Sublime Text uses TextMate's syntax declaration files to support new languages, has all its menus and keybindings generated from JSON files, and can be scripted to add new features using Python. If Sublime Text doesn't support a desired language or feature, it's usually not long before
Sublime Text has a minimap on the side that provides a top-down view of the file and keyboard shortcuts for most actions. It's also supports a large number of languages and general text editing features out of the box.
Many users tend to forget it, but it is a shareware, with a nag prompt reminding the user should pay for this software... It is not a problem (the company must have a source of income), but it is something to consider when most of the alternatives are free.
There's no contextual reference for autocomplete and autosuggest; the IDE offers little intelligence on classes, return types and other language cues. There's a few packages that add a little to code completion, such as SublimeCodeIntel (adds Jump to Symbol Definition, Import/Package auto...
As Atom is still relatively new, it's missing nice little touches that other text editors have implemented over the years. From simple ease of use things like middle-mouse button multi-cursor select to the ways pasted information from a spreadsheet is interpreted in multi-select situations.
There's no need to reach for the mouse or the ctrl/alt buttons again. Everything is 1 or 2 key presses away with almost 200 functions specifically for text editing. Vim does support the mouse, but it's designed so you don't have to for more efficient usage. Versions of vim like gVim or

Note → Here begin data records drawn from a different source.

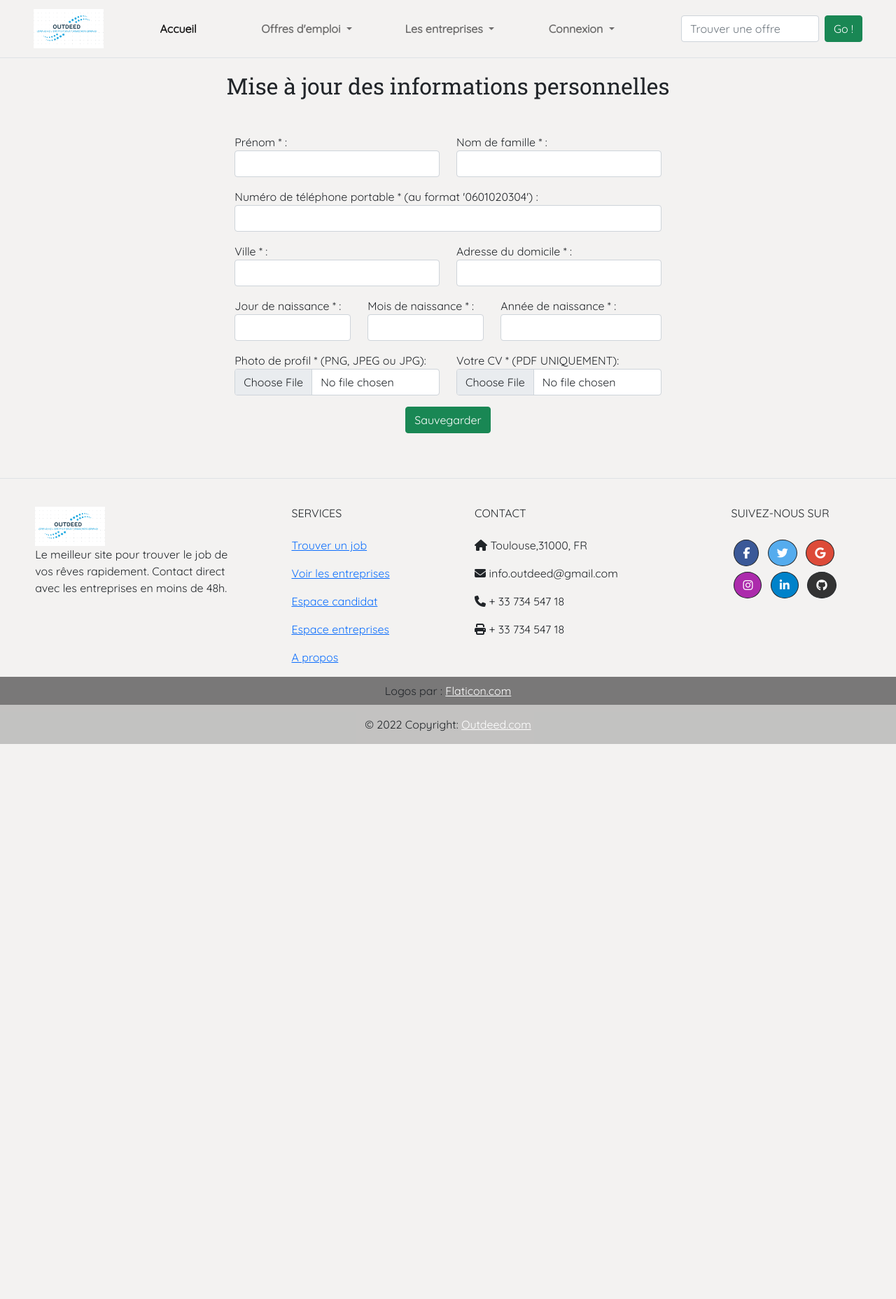
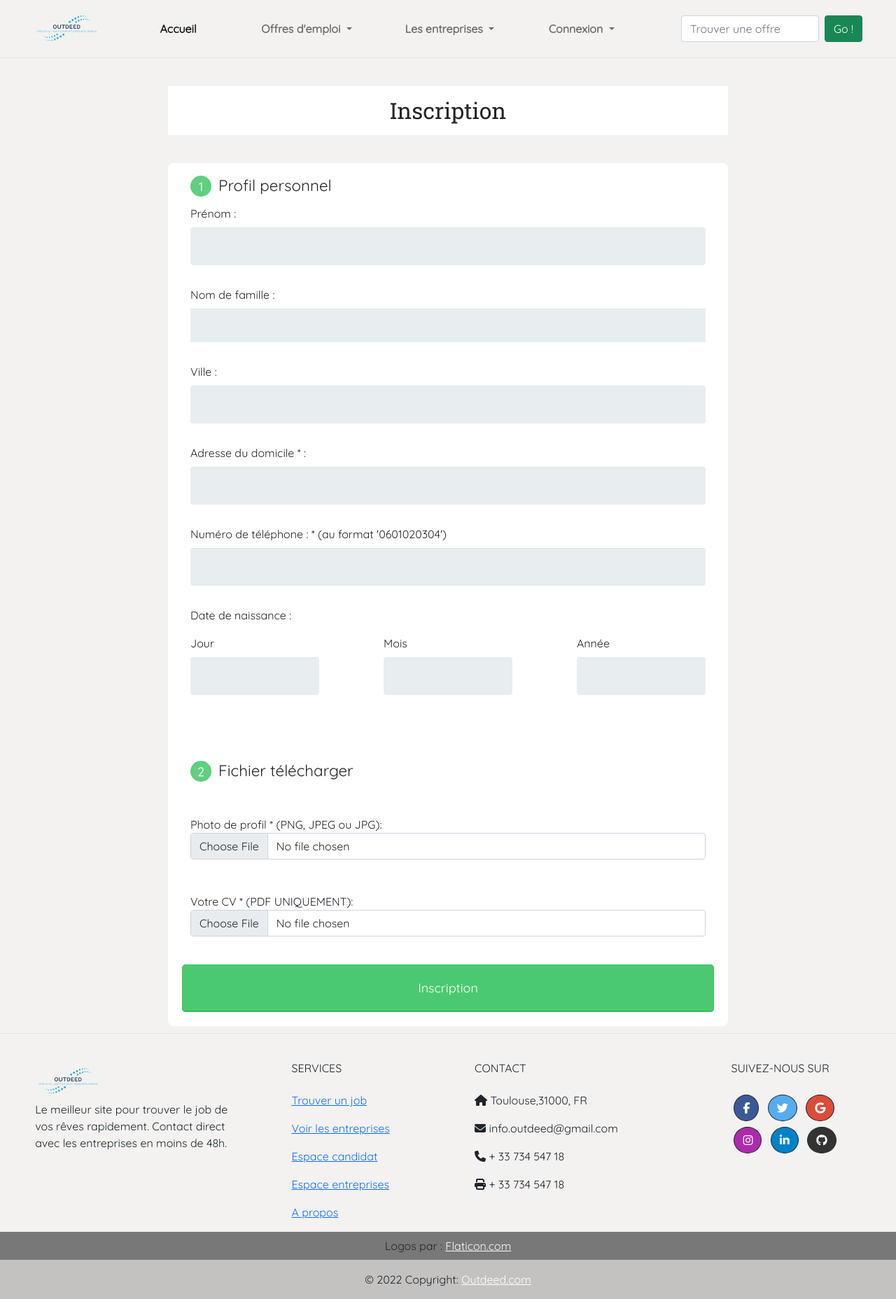
Before and after one commit to MKassabeh/Outdeed, a Symfony app: template templates/candidate/fill.html.twig in a window 1280 px wide. Shown: the whole page at 70% size. Before the commit the page ends 1063 px from the top, so only its background shows below. Run offline with Twig, Linux system fonts and the light colour scheme; the template is opened without the code that fills it, so the values that code supplies are empty; some libraries are stand-ins or nearby versions; some web fonts are replaced.

Commit message:
logo modified + sign in candidate

```diff
--- a/public/css/base.css
+++ b/public/css/base.css
@@ -400,3 +400,124 @@ a.my_links_r {
 a.my_links_r:hover {
     color : #0d6efd !important;
 }
+
+
+
+
+
+
+
+
+
+/* Form CSS */
+
+
+*, *:before, *:after {
+	-moz-box-sizing: border-box;
+	-webkit-box-sizing: border-box;
+	box-sizing: border-box;
+  }
+
+
+  #fillCandidate {
+
+	width: 100vh;
+	margin: 10px auto;
+	padding: 10px 20px;
+	background: #fff;
+	border-radius: 8px;
+  }
+
+  .candidate_title {
+	padding: 2vh 0vh;
+	margin: 5vh 0vh ;
+	text-align: center;
+	background-color: #fff;
+	width: 100vh;
+	margin-left: auto;
+	margin-right: auto;
+  }
+
+.input_candidate{
+	background: rgba(255,255,255,0.1);
+	border: none;
+	font-size: 16px;
+	height: auto;
+	margin: 0;
+	outline: 0;
+	padding: 15px;
+	width: 100%;
+	background-color: #e8eeef;
+	color: #8a97a0;
+	box-shadow: 0 1px 0 rgba(0,0,0,0.03) inset;
+	margin-bottom: 30px;
+  }
+
+  .button_candidate {
+	padding: 19px 39px 18px 39px;
+	color: #FFF;
+	background-color: #4bc970;
+	font-size: 18px;
+	text-align: center;
+	font-style: normal;
+	border-radius: 5px;
+	width: 100%;
+	border: 1px solid #3ac162;
+	border-width: 1px 1px 3px;
+	box-shadow: 0 -1px 0 rgba(255,255,255,0.1) inset;
+	margin-bottom: 10px;
+  }
+
+  fieldset {
+	margin-bottom: 30px;
+	border: none;
+  }
+
+  legend {
+	font-size: 1.4em;
+	margin-bottom: 10px;
+  }
+
+  .label_candidate {
+	display: block;
+	margin-bottom: 8px;
+  }
+
+  label.light {
+	font-weight: 300;
+	display: inline;
+  }
+
+  .number {
+	background-color: #5fcf80;
+	color: #fff;
+	height: 30px;
+	width: 30px;
+	display: inline-block;
+	font-size: 0.8em;
+	margin-right: 4px;
+	line-height: 30px;
+	text-align: center;
+	text-shadow: 0 1px 0 rgba(255,255,255,0.2);
+	border-radius: 100%;
+  }
+
+  @media (max-width: 820px) {
+
+	#fillCandidate {
+
+			max-width: 500px ;
+	  }
+
+
+	  .candidate_title {
+		padding: 2vh 0vh;
+		margin: 5vh 0vh ;
+		text-align: center;
+		background-color: #fff;
+		width: 500px;
+		margin-left: auto;
+		margin-right: auto;
+	  }
+
+   }
--- a/templates/candidate/fill.html.twig
+++ b/templates/candidate/fill.html.twig
@@ -4,89 +4,74 @@
 
 {% block body %}
 
-<div class="container mt-3">
-    <h1 class="text-center font_title">Mise à jour des informations personnelles</h1>
-</div>
 
-<div class="container my-5">
-    <div class="row justify-content-center">
-        <div class="col-12 col-md-10 col-lg-8">
-            <form method="post" id="fillCandidate" enctype="multipart/form-data">
-                <div class="row">
-                    <div class="col-1"></div>
-                    <div class="col-5 mb-3">
-                        <label for="first_name">Prénom * :</label>
-                        <input type="text" name="first_name" id="first_name" class="form-control">
-                    </div>
+<h1 class="candidate_title">Inscription</h1>
 
-                    <div class="col-5 mb-3">
-                        <label for="last_name">Nom de famille * :</label>
-                        <input type="text" name="last_name" id="last_name" class="form-control">
-                    </div>
-                    <div class="col-1"></div>
-                </div>
-                <div class="row">
-                    <div class="col-1"></div>
-                    <div class="col-10 mb-3">
-                        <label for="phone">Numéro de téléphone portable * (au format '0601020304') :</label>
-                        <input type="text" name="phone" id="phone" class="form-control">
-                    </div>
-                    <div class="col-1"></div>
-                </div>
+<form method="post" id="fillCandidate" enctype="multipart/form-data">
 
 
-                <div class="row">
-                    <div class="col-1"></div>
-                    <div class="col-5 mb-3">
-                        <label for="city">Ville * :</label>
-                        <input type="text" name="city" id="city" class="form-control">
+
+    <fieldset>
+
+        <legend><span class="number">1</span> Profil personnel</legend>
+
+        <label class="label_candidate" for="first_name">Prénom :</label>
+        <input class="form-control input_candidate" type="text" id="first_name" name="first_name">
+
+        <label class="label_candidate" for="last_name">Nom de famille :</label>
+        <input class="input_candidate" type="text" name="last_name" id="last_name">
+
+        <label class="label_candidate" for="city">Ville :</label>
+        <input type="text" name="city" id="city" class="form-control input_candidate">
+
+        <label class="label_candidate" for="address">Adresse du domicile * :</label>
+        <input type="text" name="address" id="address" class="form-control input_candidate">
+
+        <label class="label_candidate" for="phone">Numéro de téléphone : * (au format '0601020304')</label>
+        <input type="text" name="phone" id="phone" class="form-control input_candidate">
+
+
+
+
+
+
+        <div class="row ">
+            <label for="birth_d" >Date de naissance :
+                <div class="d-flex justify-content-between mt-3">
+                    <div class="col-3  mb-3">
+                        <label class="label_candidate" for="birth_d">Jour  </label>
+                        <input type="number" name="birth_d" id="birth_d" min="1" max="31" class="form-control input_candidate">
                     </div>
+                    <div class="col-3  mb-3">
+                        <label class="label_candidate" for="birth_m">Mois </label>
+                        <input type="number" name="birth_m" id="birth_m" min="1" max="12" class="form-control input_candidate">
+                    </div>
+                    <div class="col-3  mb-3">
+                        <label class="label_candidate" for="birth_y">Année </label>
+                        <input type="number" name="birth_y" min="1900" max="2010" id="birth_y" class="form-control input_candidate">
+                    </div>
+                </div>
+            </label>
+        </div>
 
-                    <div class="mb-3 col-5">
-                        <label for="address">Adresse du domicile * :</label>
-                        <input type="text" name="address" id="address" class="form-control">
-                    </div>
-                    <div class="col-1"></div>
-                </div>
+    </fieldset>
 
-                <div class="row">
-                    <div class="col-1"></div>
-                    <div class="col-3 mb-3">
-                        <label for="birth_d">Jour de naissance * :</label>
-                        <input type="number" name="birth_d" id="birth_d" min="1" max="31" class="form-control">
-                    </div>
-                    <div class="col-3 mb-3">
-                        <label for="birth_m">Mois de naissance * :</label>
-                        <input type="number" name="birth_m" id="birth_m" min="1" max="12" class="form-control">
-                    </div>
-                    <div class="col-4 mb-3">
-                        <label for="birth_y">Année de naissance * :</label>
-                        <input type="number" name="birth_y" min="1900" max="2010" id="birth_y" class="form-control">
-                    </div>
-                    <div class="col-1"></div>
-                </div>
+    <fieldset>
 
-                <div class="row mb-3">
-                    <div class="col-1"></div>
-                    <div class="col-5">
-                        <label for="pdp">Photo de profil * (PNG, JPEG ou JPG): </label>
-                        <input class="form-control" type="file" placeholder="Ajouter ma photo de profil" name="pdp" id="pdp" accept="images/jpeg, images/jpg, images/png">
-                    </div>
-                    <div class="col-5">
-                        <label for="cv">Votre CV * (PDF UNIQUEMENT): </label>
-                        <input class="form-control" type="file" placeholder="Ajouter un CV" name="cv" id="cv" accept="application/pdf, application/x-pdf">
-                    </div>
-                    <div class="col-1"></div>
-                </div>
+      <legend class="mb-5"><span class="number">2</span> Fichier télécharger</legend>
 
-                <div class="mb-3 text-center">
-                    <input type="submit" value="Sauvegarder" class="btn btn-success">
-                </div>
+        <div class="col-12 my-5">
+            <label for="pdp">Photo de profil * (PNG, JPEG ou JPG): </label>
+            <input class="form-control" type="file" placeholder="Ajouter ma photo de profil" name="pdp" id="pdp" accept="images/jpeg, images/jpg, images/png">
+        </div>
+        <div class="col-12">
+            <label for="cv">Votre CV * (PDF UNIQUEMENT): </label>
+            <input class="form-control" type="file" placeholder="Ajouter un CV" name="cv" id="cv" accept="application/pdf, application/x-pdf">
+        </div>
 
-            </form>
-        </div>
-    </div>
+    </fieldset>
 
-</div>
+    <button type="submit" value="Sauvegarder" class="btn button_candidate">Inscription</button>
 
+</form>
 {% endblock %}
--- a/templates/footer.html.twig
+++ b/templates/footer.html.twig
@@ -11,7 +11,7 @@
                     <!-- Grid column -->
                     <div class="col-md-3 col-lg-3 col-xl-3 mx-auto mt-3">
                         <a class="navbar-brand" href="#">
-                            <img src="{{ asset('LOGO OUTDEED.png') }}" alt="logo_outdeed" width="100" height="56">
+                            <img src="{{ asset('LOGO_OUTDEED.png') }}" alt="logo_outdeed" width="100" height="56">
                         </a>
                         <p>
                             Le meilleur site pour trouver le job de vos rêves rapidement. Contact direct avec les
--- a/templates/header.html.twig
+++ b/templates/header.html.twig
@@ -1,7 +1,7 @@
 <nav role="navigation" class="navbar navbar-expand-lg navbar-light border-bottom">
     <div class="d-flex justify-content-between container-fluid px-5">
         <a class="navbar-brand" href="#">
-            <img src="{{ asset('LOGO OUTDEED.png') }}" alt="logo_outdeed" width="100" height="56">
+            <img src="{{ asset('LOGO_OUTDEED.png') }}" alt="logo_outdeed" width="100" height="56">
         </a>
         <button class="navbar-toggler" type="button" data-bs-toggle="collapse" data-bs-target="#navbarNavDropdown"
                 aria-controls="navbarNavDropdown" aria-expanded="false" aria-label="Toggle navigation">
```
Also changed, not shown: public/LOGO OUTDEED.png (deleted), public/LOGO_OUTDEED.png (added), public/css/fonts.css (line endings or trailing spaces), 1 other file.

Vi/vim exists on almost all Unix-like platforms, it is the de-facto Unix editor, and is easily installed on Windows. All you need to make it work is a text-based connection, so it works well for remote machines with slow connections, or when you're too lazy to set up a VNC/Remote Desktop conne...